So you could have a very configurable language where you could make complex choices about which features of the language you want, but the granularity wouldn't have to be a whole project. One idea was that different parts of the same program could even have features that are usually considered incompatible to have in the same system, and have the system robustly glue them together.

Examples of incompatible features could grammar differences, could be safe, statically type checked code, vs. dynamic typed, vs, unsafe with casting could be abis, such as spaghetti stacks for continuations, vs. normal stacks, could be C style numeric tower vs. LISP style numeric tower, vs. objects all the way down, could be impure logic search strategies vs. pure, breadth first, iterative deepening etc. default lazy evaluation vs. default strict, could be allocates and garbage collects memory vs. uses preallocated memory vs. manual allocation, could be compiled ahead of time vs. trace compiled vs. jit with static types but staging, could be multiprocessor optimized vs. uses optimizations that forbid threads and state.

Robustly glue them together

Robustly gluing together program fragments whose semantics are given by disjoint (or even worse, incompatible) features is an open problem. Gradual typing (mixing static and dynamic parts in a single program) is subtle enough that there was a paper published this year about what its "correct" definition is, and which results do we have about it (not a lot), Mixing strict and lazy code has a very subtle semantics that we don't really know how to reason about well right now. Reasoning on a program fragment written without control-effects (setjmp/longjmp for example) but that may call other parts that do use control-effects is also a challenge.

Changed my post

I had forgotten part of my original idea while posting about "my original idea". I was a bit distracted and tired, sorry. So we cross posted.

So grammar changes were something important I left out.

:) well we'll learn a lot by trying

Gluing together bits from different languages is currently harder than whatever problem you're probably trying to solve, so having tools with dialect level differences designed to work with each other would be novel.

Other kinds of engineering don't have the "you can only use one tool per job" problem that software engineering has. I'd like to see that restriction disappear.


In fact I'm planning to work on that. For an ambitious programme in this direction, you may be interested in the recent Verified Compilers for a Multi-Language World article by Amal Ahmed.

What I remember from the Victor Brent talk

(which I saw a long time ago mind you) was better debugging and tests in a very simple way.

One was data tagged with what code produced it. His example was pixels on a screen, but it could just as easily be any data in any variable or array. That's simple. Expensive, but debugging is expensive anyway. - That looked extremely useful, as would be variations on it. I could imagine putting more complex tags on data. Anyway I don't know of any tools that have this. Will EVE?

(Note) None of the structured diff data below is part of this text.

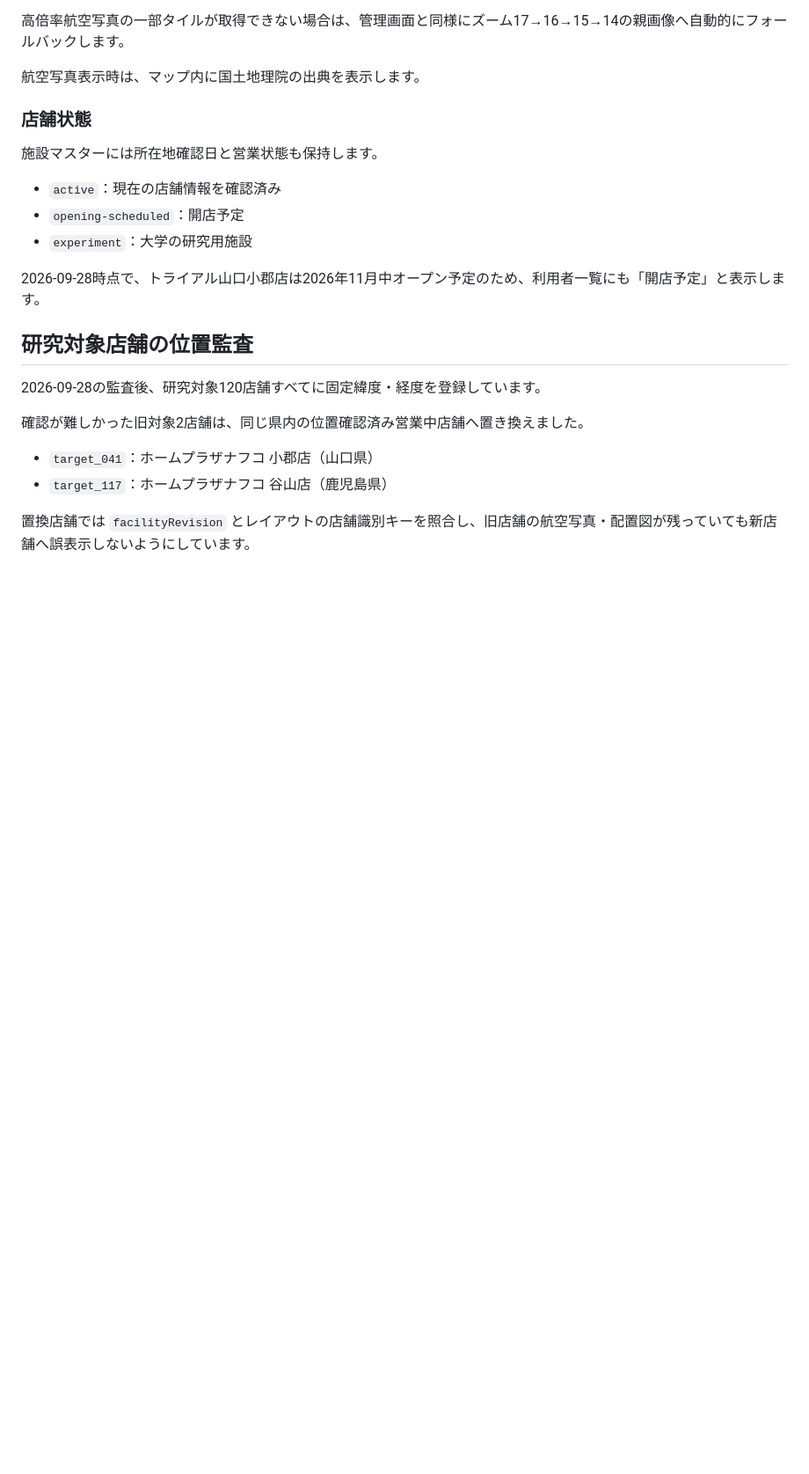
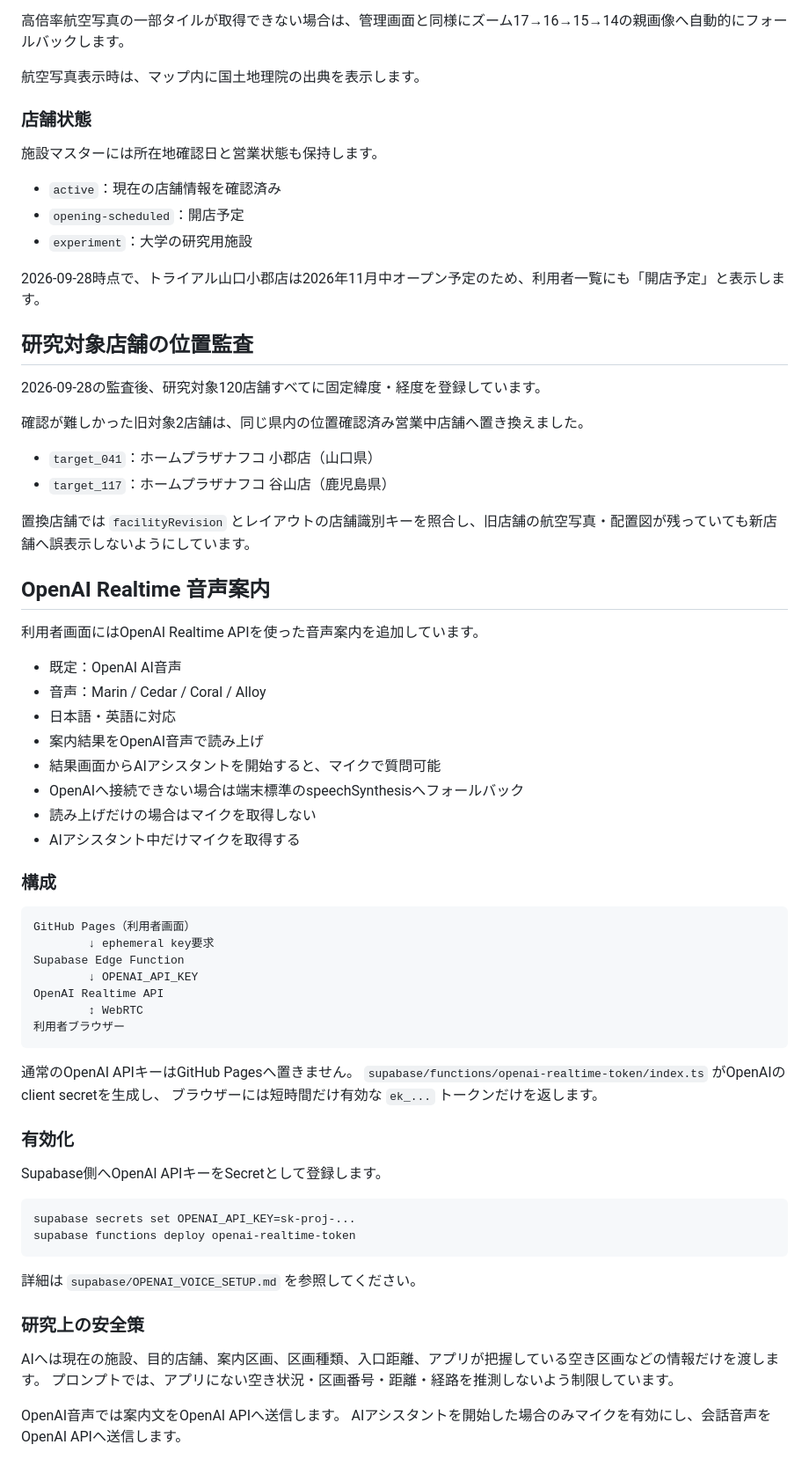
Before and after one commit to t21j075dz-alt/parking-guide-user, a Markdown page: README.md, the part around the change. Shown at 88% size. Rendered like a GitHub page; blank space fills up the shorter version.

Commit message:
OpenAI Realtime音声の構成と設定手順を追記

````diff
--- a/README.md
+++ b/README.md
@@ -165,3 +165,52 @@ background: {
 - `target_117`：ホームプラザナフコ 谷山店（鹿児島県）
 
 置換店舗では `facilityRevision` とレイアウトの店舗識別キーを照合し、旧店舗の航空写真・配置図が残っていても新店舗へ誤表示しないようにしています。
+
+
+## OpenAI Realtime 音声案内
+
+利用者画面にはOpenAI Realtime APIを使った音声案内を追加しています。
+
+- 既定：OpenAI AI音声
+- 音声：Marin / Cedar / Coral / Alloy
+- 日本語・英語に対応
+- 案内結果をOpenAI音声で読み上げ
+- 結果画面からAIアシスタントを開始すると、マイクで質問可能
+- OpenAIへ接続できない場合は端末標準のspeechSynthesisへフォールバック
+- 読み上げだけの場合はマイクを取得しない
+- AIアシスタント中だけマイクを取得する
+
+### 構成
+
+```text
+GitHub Pages（利用者画面）
+        ↓ ephemeral key要求
+Supabase Edge Function
+        ↓ OPENAI_API_KEY
+OpenAI Realtime API
+        ↕ WebRTC
+利用者ブラウザー
+```
+
+通常のOpenAI APIキーはGitHub Pagesへ置きません。
+`supabase/functions/openai-realtime-token/index.ts` がOpenAIのclient secretを生成し、
+ブラウザーには短時間だけ有効な `ek_...` トークンだけを返します。
+
+### 有効化
+
+Supabase側へOpenAI APIキーをSecretとして登録します。
+
+```bash
+supabase secrets set OPENAI_API_KEY=sk-proj-...
+supabase functions deploy openai-realtime-token
+```
+
+詳細は `supabase/OPENAI_VOICE_SETUP.md` を参照してください。
+
+### 研究上の安全策
+
+AIへは現在の施設、目的店舗、案内区画、区画種類、入口距離、アプリが把握している空き区画などの情報だけを渡します。
+プロンプトでは、アプリにない空き状況・区画番号・距離・経路を推測しないよう制限しています。
+
+OpenAI音声では案内文をOpenAI APIへ送信します。
+AIアシスタントを開始した場合のみマイクを有効にし、会話音声をOpenAI APIへ送信します。
````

The other was "live test cases for each line of code (in some cases)," where he had tests coupled with the code they tested and while he edited code, you could see the test case results changing.

That's a bit harder and needs some IDE support, but nothing really hard there...

Debugging in datalog

Debugging in datalog languages is interesting. You can run rules backwards to figure out which inputs were used to derive the data you are looking at, and follow that cause and effect graph all the way back to the beginning of time. Similar in effect to http://www.cs.cmu.edu/~NatProg/whyline.html but without any runtime overhead.

We already execute code live at it is edited, so live test cases are easy. I want to try automatic fuzzing too ie given the integrity constraints specified by the user we can try to generate inputs that break them.